The answer should be one number: how many lines in the records below contain the word "class".
= Beginning of Section =
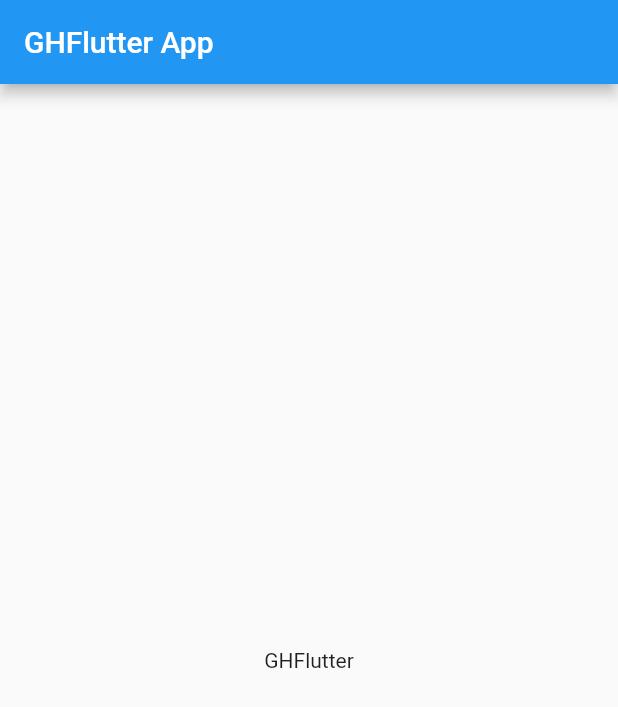
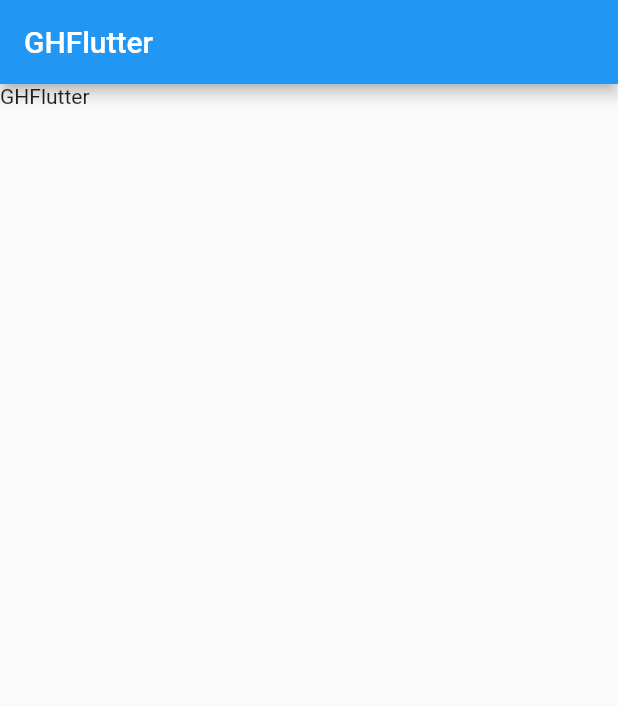
Before and after one commit to FrancaTM/ghflutter, a Flutter app: the screen it shows after launch, on a phone screen of 412 x 824 dp. Shown: the top 707 px of the screen. Run offline on Flutter 3.47's test engine with Material 2 defaults, Android fonts, the phone set to English and light mode, and no system bars.

Commit message:
add strings file and new widget

```diff
--- a/lib/main.dart
+++ b/lib/main.dart
@@ -1,4 +1,6 @@
 import 'package:flutter/material.dart';
+
+import 'strings.dart';
 
 void main() => runApp(GHFlutterApp());
 
@@ -6,15 +8,25 @@ class GHFlutterApp extends StatelessWidget {
   @override
   Widget build(BuildContext context) {
     return MaterialApp(
-      title: 'GHFlutter',
-      home: Scaffold(
-        appBar: AppBar(
-          title: Text('GHFlutter App'),
-        ),
-        body: Center(
-          child: Text('GHFlutter'),
-        ),
-      ),
+      title: Strings.appTitle,
+      home: GHFlutter(),
     );
   }
 }
+
+class GHFlutter extends StatefulWidget {
+  @override
+  createState() => GHFlutterState();
+}
+
+class GHFlutterState extends State<GHFlutter> {
+  @override
+  Widget build(BuildContext context) {
+    return Scaffold(
+      appBar: AppBar(
+        title: Text(Strings.appTitle),
+      ),
+      body: Text(Strings.appTitle),
+    );
+  }
+}
--- /dev/null
+++ b/lib/strings.dart
@@ -0,0 +1,3 @@
+class Strings {
+  static String appTitle = 'GHFlutter';
+}
```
= End of Section =
• TASK OUTPUT: 4